## [Work to complete]
What lines in the records below mention "icon"? List them all.

[[ Records shown open ]]

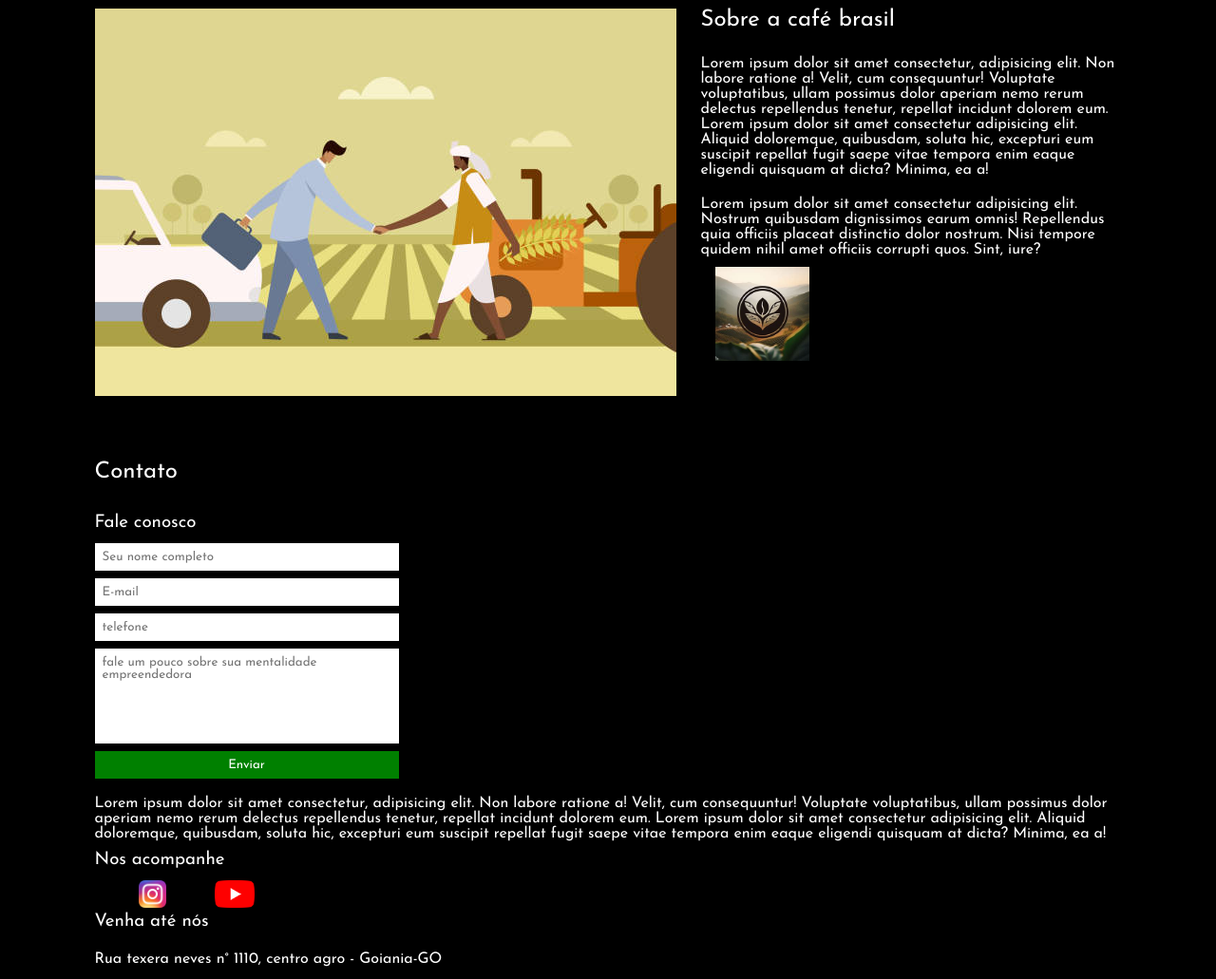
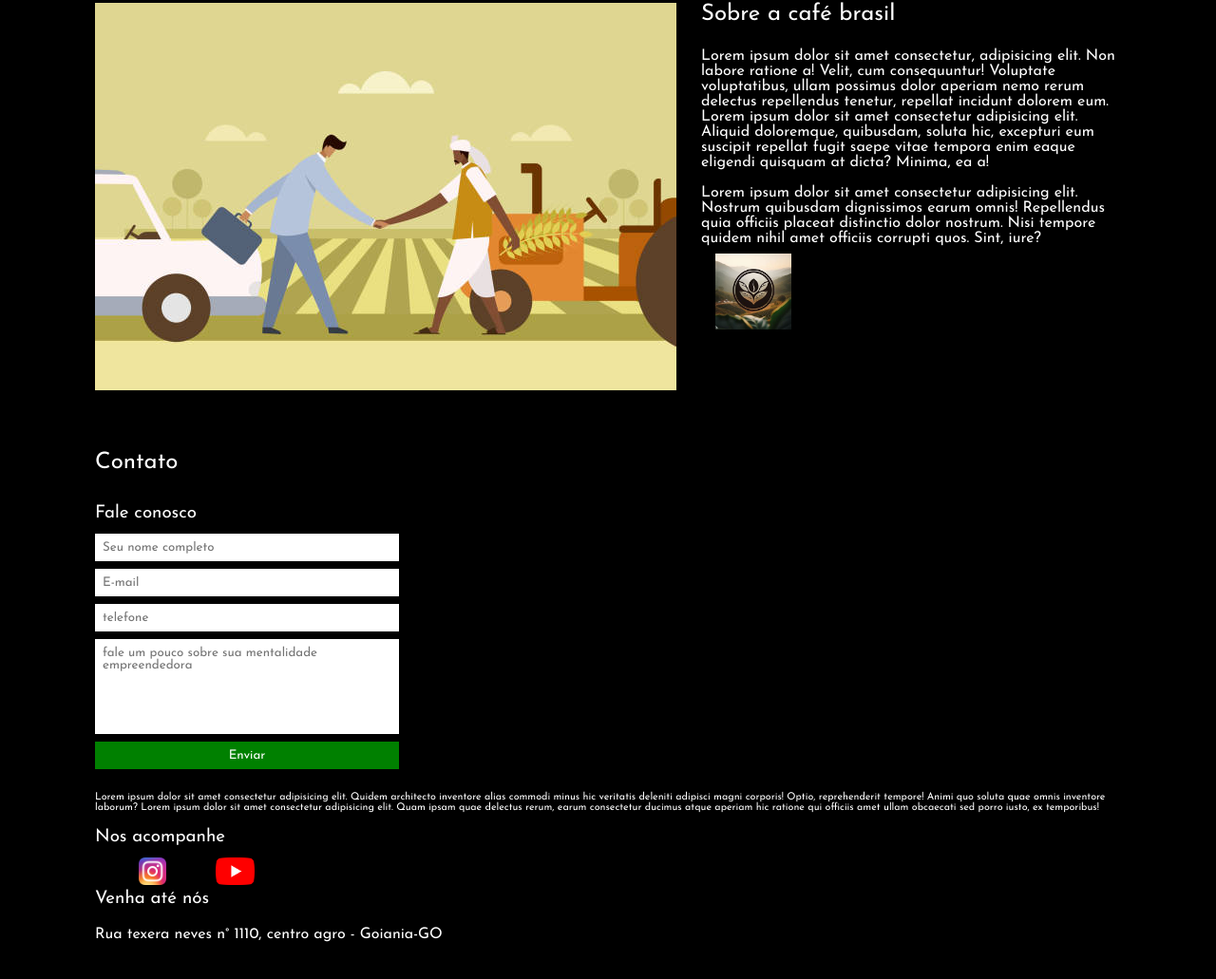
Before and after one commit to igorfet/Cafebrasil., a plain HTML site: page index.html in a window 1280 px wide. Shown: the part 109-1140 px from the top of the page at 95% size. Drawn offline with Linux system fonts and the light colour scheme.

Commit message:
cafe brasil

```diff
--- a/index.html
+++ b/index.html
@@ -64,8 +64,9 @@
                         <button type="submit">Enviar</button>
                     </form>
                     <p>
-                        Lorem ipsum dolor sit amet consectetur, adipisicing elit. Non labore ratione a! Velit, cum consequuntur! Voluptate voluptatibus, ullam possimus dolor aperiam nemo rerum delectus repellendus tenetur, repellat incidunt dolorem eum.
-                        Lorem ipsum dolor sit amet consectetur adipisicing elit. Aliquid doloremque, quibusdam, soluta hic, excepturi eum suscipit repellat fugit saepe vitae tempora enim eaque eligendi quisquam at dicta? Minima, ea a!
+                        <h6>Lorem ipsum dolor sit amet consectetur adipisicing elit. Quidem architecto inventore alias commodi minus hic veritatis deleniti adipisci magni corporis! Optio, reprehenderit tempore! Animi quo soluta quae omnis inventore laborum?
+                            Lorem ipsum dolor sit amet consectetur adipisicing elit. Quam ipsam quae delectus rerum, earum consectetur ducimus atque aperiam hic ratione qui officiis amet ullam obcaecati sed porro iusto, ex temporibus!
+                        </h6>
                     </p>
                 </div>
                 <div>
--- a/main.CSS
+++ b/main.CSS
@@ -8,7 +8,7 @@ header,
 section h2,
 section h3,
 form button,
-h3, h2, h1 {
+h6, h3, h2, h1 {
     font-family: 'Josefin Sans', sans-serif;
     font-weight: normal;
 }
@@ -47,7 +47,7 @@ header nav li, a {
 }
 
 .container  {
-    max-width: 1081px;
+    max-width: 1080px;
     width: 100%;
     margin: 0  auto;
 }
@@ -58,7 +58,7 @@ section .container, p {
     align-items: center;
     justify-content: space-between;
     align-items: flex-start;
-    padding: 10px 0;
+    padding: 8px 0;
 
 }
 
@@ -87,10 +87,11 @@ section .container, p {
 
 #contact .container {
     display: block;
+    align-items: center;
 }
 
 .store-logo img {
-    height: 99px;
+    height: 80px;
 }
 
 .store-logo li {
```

[[ Records shown closed ]]
[[ Records shown open ]]

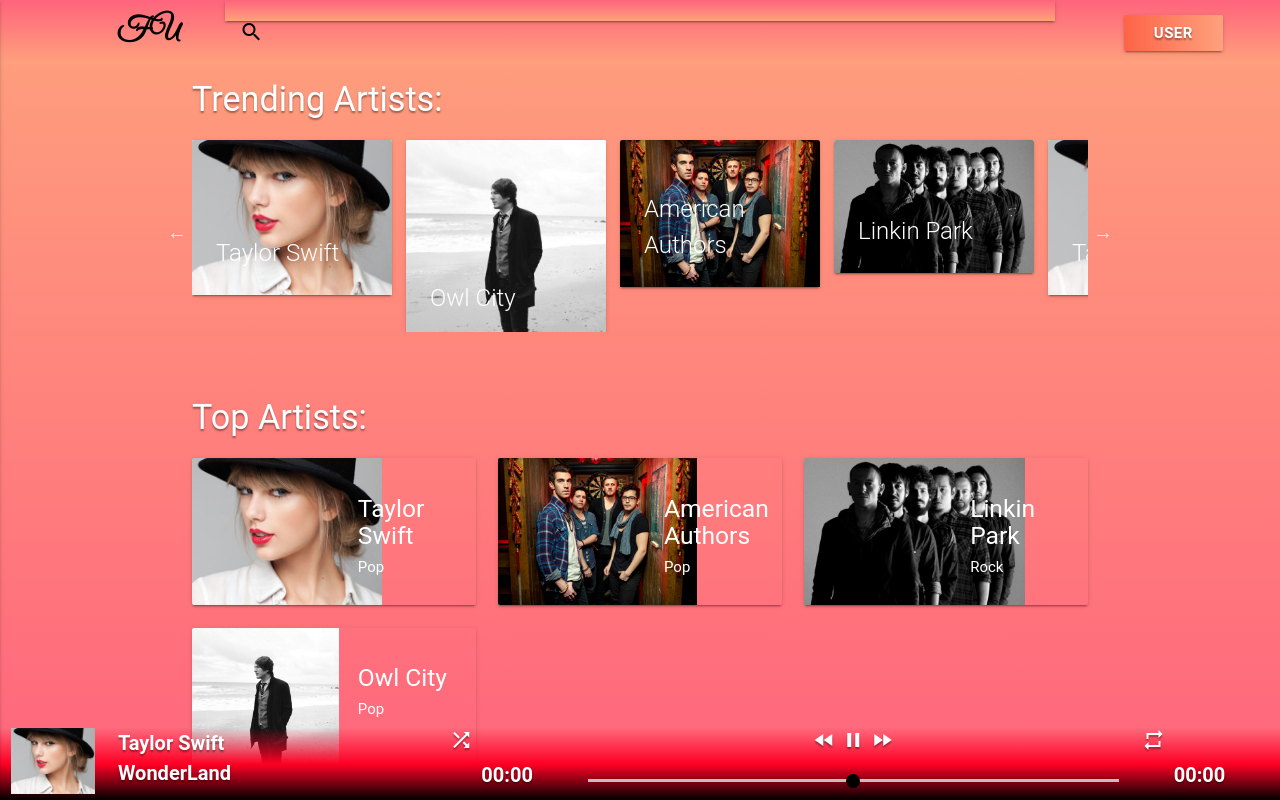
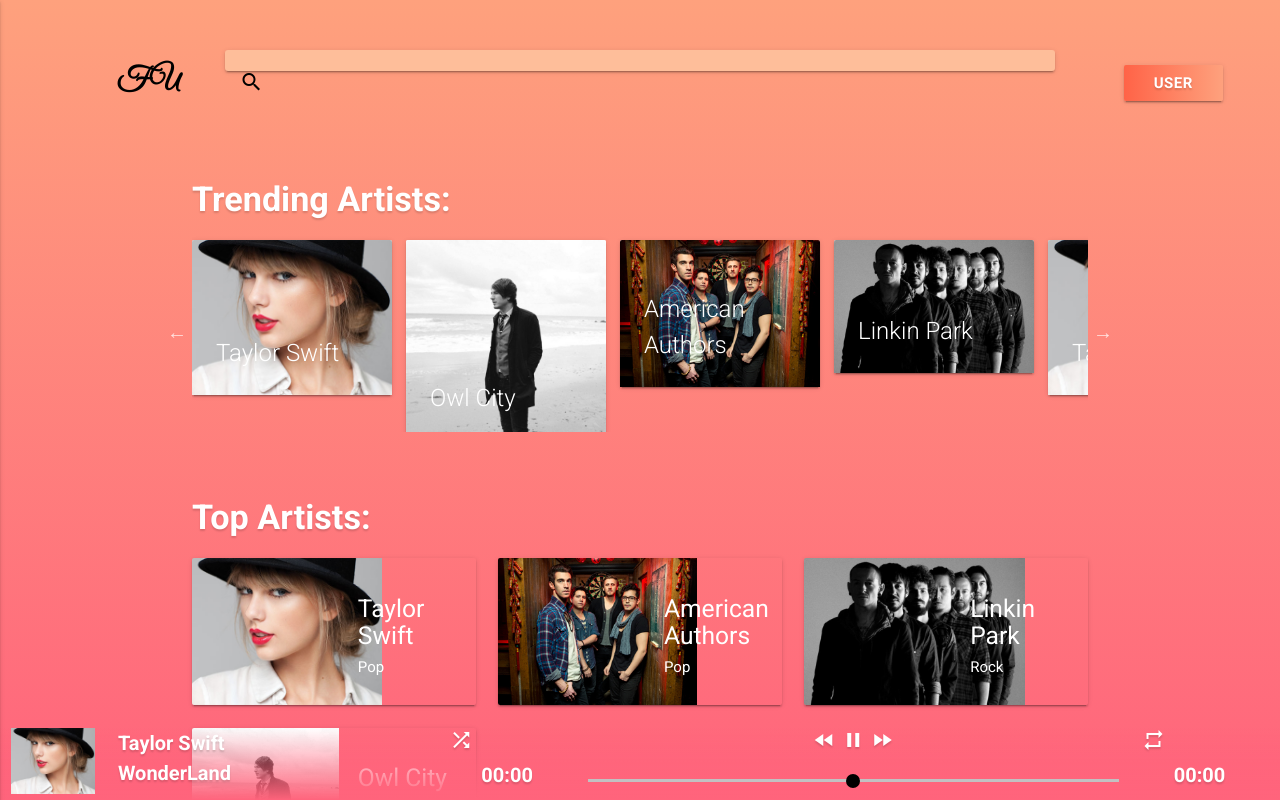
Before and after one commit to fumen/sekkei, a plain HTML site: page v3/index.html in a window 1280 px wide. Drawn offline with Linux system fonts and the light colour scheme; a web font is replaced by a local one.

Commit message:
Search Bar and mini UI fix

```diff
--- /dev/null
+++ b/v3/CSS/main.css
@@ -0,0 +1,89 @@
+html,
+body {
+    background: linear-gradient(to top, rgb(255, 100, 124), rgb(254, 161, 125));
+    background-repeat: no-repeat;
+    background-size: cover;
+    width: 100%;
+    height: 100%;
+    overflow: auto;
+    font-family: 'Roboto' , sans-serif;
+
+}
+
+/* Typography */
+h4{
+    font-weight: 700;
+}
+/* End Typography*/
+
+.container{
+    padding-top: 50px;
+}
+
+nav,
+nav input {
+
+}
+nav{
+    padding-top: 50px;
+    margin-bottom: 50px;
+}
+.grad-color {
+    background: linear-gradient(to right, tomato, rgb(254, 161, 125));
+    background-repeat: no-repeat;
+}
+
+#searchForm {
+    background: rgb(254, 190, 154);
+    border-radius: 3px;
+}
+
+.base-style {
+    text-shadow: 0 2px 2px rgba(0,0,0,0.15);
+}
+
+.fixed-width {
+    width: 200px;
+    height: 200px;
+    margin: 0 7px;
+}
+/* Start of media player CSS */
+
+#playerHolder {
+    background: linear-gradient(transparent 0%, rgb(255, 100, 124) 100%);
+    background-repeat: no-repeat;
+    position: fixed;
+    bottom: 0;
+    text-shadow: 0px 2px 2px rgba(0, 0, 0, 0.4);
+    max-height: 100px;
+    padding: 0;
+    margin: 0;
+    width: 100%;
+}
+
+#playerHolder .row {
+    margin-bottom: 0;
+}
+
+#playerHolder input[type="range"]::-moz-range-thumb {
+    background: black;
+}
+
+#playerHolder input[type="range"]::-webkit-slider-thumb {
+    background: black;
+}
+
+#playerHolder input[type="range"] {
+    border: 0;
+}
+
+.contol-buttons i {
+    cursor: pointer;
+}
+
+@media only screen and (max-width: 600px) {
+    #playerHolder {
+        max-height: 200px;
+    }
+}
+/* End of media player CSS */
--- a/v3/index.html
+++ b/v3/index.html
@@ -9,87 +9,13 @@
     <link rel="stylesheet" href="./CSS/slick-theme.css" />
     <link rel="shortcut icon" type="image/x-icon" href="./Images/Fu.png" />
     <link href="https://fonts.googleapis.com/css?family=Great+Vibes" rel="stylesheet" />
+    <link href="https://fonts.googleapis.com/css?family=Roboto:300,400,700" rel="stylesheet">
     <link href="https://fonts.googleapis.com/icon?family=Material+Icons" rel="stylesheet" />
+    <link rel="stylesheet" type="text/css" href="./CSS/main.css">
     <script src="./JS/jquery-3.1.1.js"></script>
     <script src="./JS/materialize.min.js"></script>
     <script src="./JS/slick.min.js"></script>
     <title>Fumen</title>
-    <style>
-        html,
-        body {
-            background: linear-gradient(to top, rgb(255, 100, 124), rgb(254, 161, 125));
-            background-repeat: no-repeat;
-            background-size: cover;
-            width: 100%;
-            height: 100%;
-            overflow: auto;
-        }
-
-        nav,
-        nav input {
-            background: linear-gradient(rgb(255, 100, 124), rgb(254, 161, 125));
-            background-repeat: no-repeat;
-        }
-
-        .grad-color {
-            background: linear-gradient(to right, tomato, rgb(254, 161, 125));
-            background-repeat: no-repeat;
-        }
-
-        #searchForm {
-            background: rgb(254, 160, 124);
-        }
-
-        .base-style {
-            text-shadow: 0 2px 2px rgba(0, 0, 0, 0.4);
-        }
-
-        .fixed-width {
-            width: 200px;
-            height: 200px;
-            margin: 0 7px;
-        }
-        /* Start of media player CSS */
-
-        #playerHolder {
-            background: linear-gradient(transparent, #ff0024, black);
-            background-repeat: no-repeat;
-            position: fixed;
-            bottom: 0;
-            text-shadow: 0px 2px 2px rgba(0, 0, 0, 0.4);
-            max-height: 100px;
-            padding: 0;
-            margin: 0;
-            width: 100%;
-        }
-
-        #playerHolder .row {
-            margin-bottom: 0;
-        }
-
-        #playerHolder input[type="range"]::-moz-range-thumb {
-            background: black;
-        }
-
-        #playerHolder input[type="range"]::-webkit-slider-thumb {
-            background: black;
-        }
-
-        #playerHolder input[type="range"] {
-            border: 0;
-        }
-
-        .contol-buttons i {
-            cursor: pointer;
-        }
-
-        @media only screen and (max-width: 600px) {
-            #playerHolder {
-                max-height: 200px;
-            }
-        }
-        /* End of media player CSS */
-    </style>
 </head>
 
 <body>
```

[[ Records shown closed ]]

## [Answer below]
     <link rel="shortcut icon" type="image/x-icon" href="./Images/Fu.png" />
     <link href="https://fonts.googleapis.com/icon?family=Material+Icons" rel="stylesheet" />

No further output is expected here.